Beanpole ★★★★½

a slow-burn of a film, beanpole unspools all the fixings of quiet trauma. trauma that does not scream or thrash, but can be seen in croaking seizures and silent wishes for death. rather than the external devastations of war, balagov focuses on the internal sufferings of his characters, the irreparable emotional and psychological damage. the external wounds that they do have only serve to bolster their emotional pain. beanpole is plotted with stolid intention, a narrative of weariness and despair that feels suffocating.

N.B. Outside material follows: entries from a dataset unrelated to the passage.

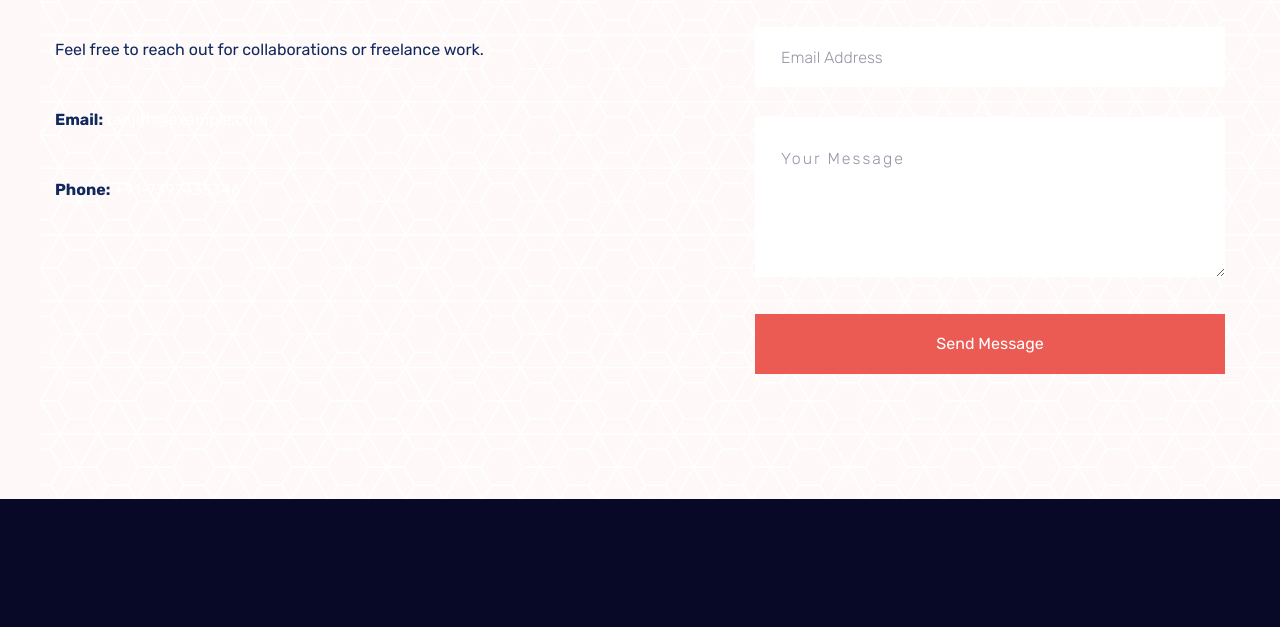
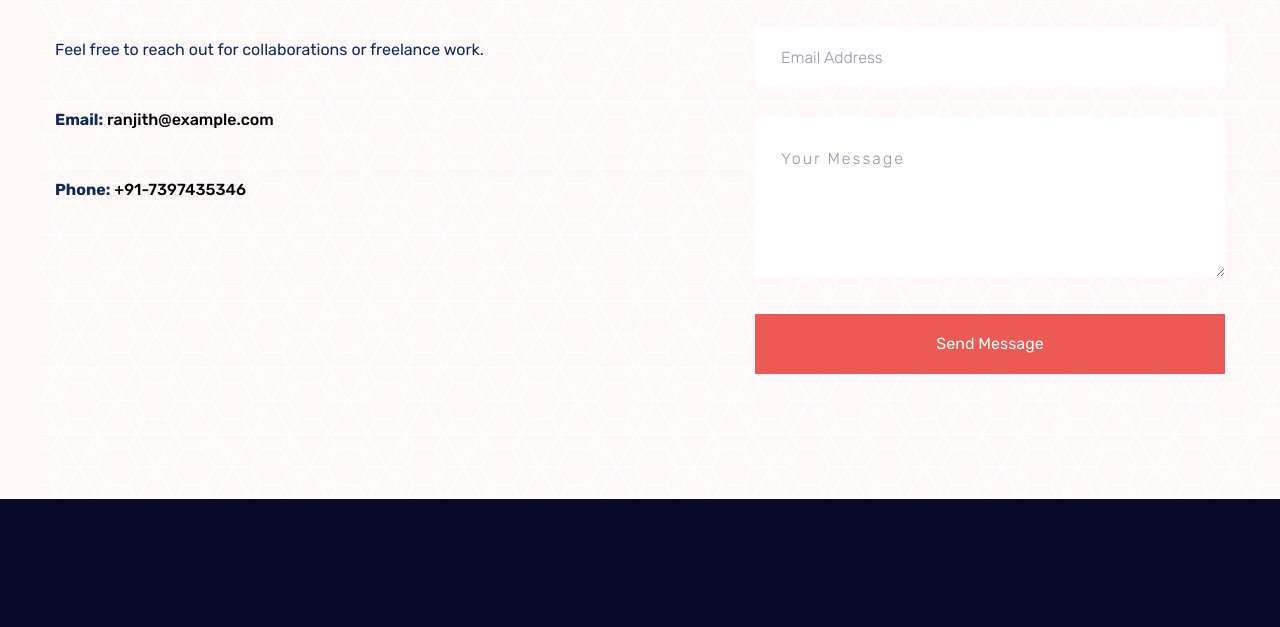
Before and after one commit to Ranjithkumar46/sky_line, a plain HTML site: page portfolio_details.html in a window 1280 px wide. Shown: the part 2571-3198 px from the top of the page. Drawn offline with Linux system fonts and the light colour scheme.

Commit message:
portfolio_details.html

```diff
--- a/portfolio_details.html
+++ b/portfolio_details.html
@@ -61,6 +61,17 @@
     footer p, footer a {
       animation: fadeInUp 1.5s ease;
     }
+
+    .contact-link {
+  color: black;        /* Makes text black */
+  text-decoration: none; /* Removes underline */
+  font-weight: 500;
+}
+
+.contact-link:hover {
+  color: #ff6600;      /* Highlight color when hovered */
+  text-decoration: underline;
+}
   </style>
 </head>
 <body>
@@ -220,10 +231,10 @@
               <h3>Let’s Work Together!</h3>
               <p>Feel free to reach out for collaborations or freelance work.</p>
               <p><strong>Email:</strong>
-               <a href="mailto:ranjith@example.com">ranjith@example.com</a>
+               <a href="mailto:ranjith@example.com" class="contact-link">ranjith@example.com</a>
                 </p>
                <p><strong>Phone:</strong>
-                 <a href="tel:+917397435346">+91-7397435346</a>
+                 <a href="tel:+917397435346" class="contact-link" >+91-7397435346</a>
                  </p>
             </div>
           </div>
```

lanky, snow-dusted iya was discharged from the frontlines of the war due to a strange form of post-concussion syndrome that causes her body sudden fits of paralysis in an uncanny sort of seizure; her voice is swallowed and her body is not her own anymore. compared to the towering, sheet-pale iya, the smaller masha seems to come from an entirely different reality. the hugeness of her personality and brightness of her burnt red hair splash across Iya’s sincere silences and gentle words. when masha arrives home from the front their codependency, undeniable intimacy, and emotional manipulation become the forefront of their attempts to recover.

our two central characters are both assigned colors: iya is green and masha is red. marked by the brightly knitted sweaters they wear, the fire of masha’s hair and the shades that surround them, their colors become an important facet of storytelling for balagov. at first, their colors are entirely separate; the chipped red paint of the apartment doors avoids the dripping, intoxicating greens painted on the apartment walls. one can trace the appearance of these colors and associate them with masha and iya’s attempt to find some sort of solid footing in the face of their sharp losses. as the narrative progresses and the intensity of their relationship spirals, their colors begin to merge and splatter across each other. iya’s sweaters are covered in flecks of red, masha puts on a green dress and violently spins until she can feel something.

beanpole and all of its cold intensity is a gorgeous exploration of post-war trauma and the mangled process of mending psychological wounds. its masterful production design and beautiful visuals make it even more affecting. i really love this!

Block or Report